[Records from a data collection]
■ ■ ■ ■

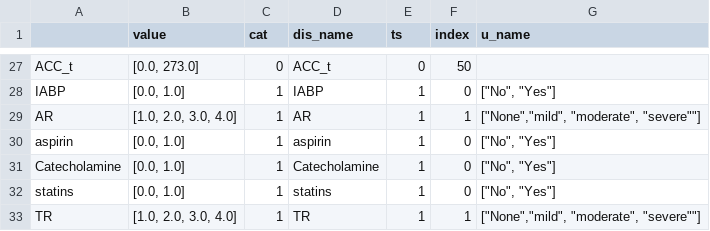
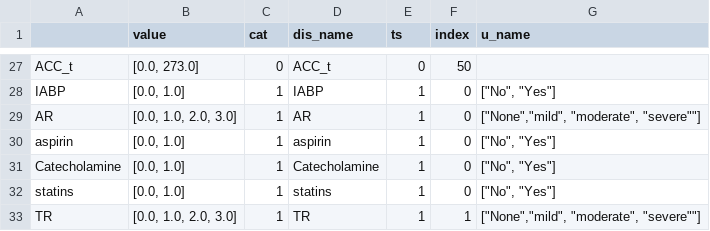
Before and after one commit to nephrochen/TFCS, a CSV file: util/data/f_info.csv, drawn as a sheet; only a part is shown, gaps mark what is left out.

```diff
--- a/util/data/f_info.csv
+++ b/util/data/f_info.csv
@@ -28,3 +28,3 @@ ACC_t,"[0.0, 273.0]",0,ACC_t,0,50,
 IABP,"[0.0, 1.0]",1,IABP,1,0,"[""No"", ""Yes""]"
-AR,"[1.0, 2.0, 3.0, 4.0]",1,AR,1,1,"[""None"",""mild"", ""moderate"", ""severe""""]"
+AR,"[0.0, 1.0, 2.0, 3.0]",1,AR,1,0,"[""None"",""mild"", ""moderate"", ""severe""""]"
 aspirin,"[0.0, 1.0]",1,aspirin,1,0,"[""No"", ""Yes""]"
@@ -32,2 +32,2 @@ Catecholamine,"[0.0, 1.0]",1,Catecholamine,1,0,"[""No"", ""Yes""]"
 statins,"[0.0, 1.0]",1,statins,1,0,"[""No"", ""Yes""]"
-TR,"[1.0, 2.0, 3.0, 4.0]",1,TR,1,1,"[""None"",""mild"", ""moderate"", ""severe""""]"
+TR,"[0.0, 1.0, 2.0, 3.0]",1,TR,1,1,"[""None"",""mild"", ""moderate"", ""severe""""]"
```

■ ■ ■ ■

TASK ITEM: An exact copy of every entry above is needed, with the pictures left out.

OUTPUT BELOW:
Before and after one commit to nephrochen/TFCS, a CSV file: util/data/f_info.csv, drawn as a sheet; only a part is shown, gaps mark what is left out.

```diff
--- a/util/data/f_info.csv
+++ b/util/data/f_info.csv
@@ -28,3 +28,3 @@ ACC_t,"[0.0, 273.0]",0,ACC_t,0,50,
 IABP,"[0.0, 1.0]",1,IABP,1,0,"[""No"", ""Yes""]"
-AR,"[1.0, 2.0, 3.0, 4.0]",1,AR,1,1,"[""None"",""mild"", ""moderate"", ""severe""""]"
+AR,"[0.0, 1.0, 2.0, 3.0]",1,AR,1,0,"[""None"",""mild"", ""moderate"", ""severe""""]"
 aspirin,"[0.0, 1.0]",1,aspirin,1,0,"[""No"", ""Yes""]"
@@ -32,2 +32,2 @@ Catecholamine,"[0.0, 1.0]",1,Catecholamine,1,0,"[""No"", ""Yes""]"
 statins,"[0.0, 1.0]",1,statins,1,0,"[""No"", ""Yes""]"
-TR,"[1.0, 2.0, 3.0, 4.0]",1,TR,1,1,"[""None"",""mild"", ""moderate"", ""severe""""]"
+TR,"[0.0, 1.0, 2.0, 3.0]",1,TR,1,1,"[""None"",""mild"", ""moderate"", ""severe""""]"
```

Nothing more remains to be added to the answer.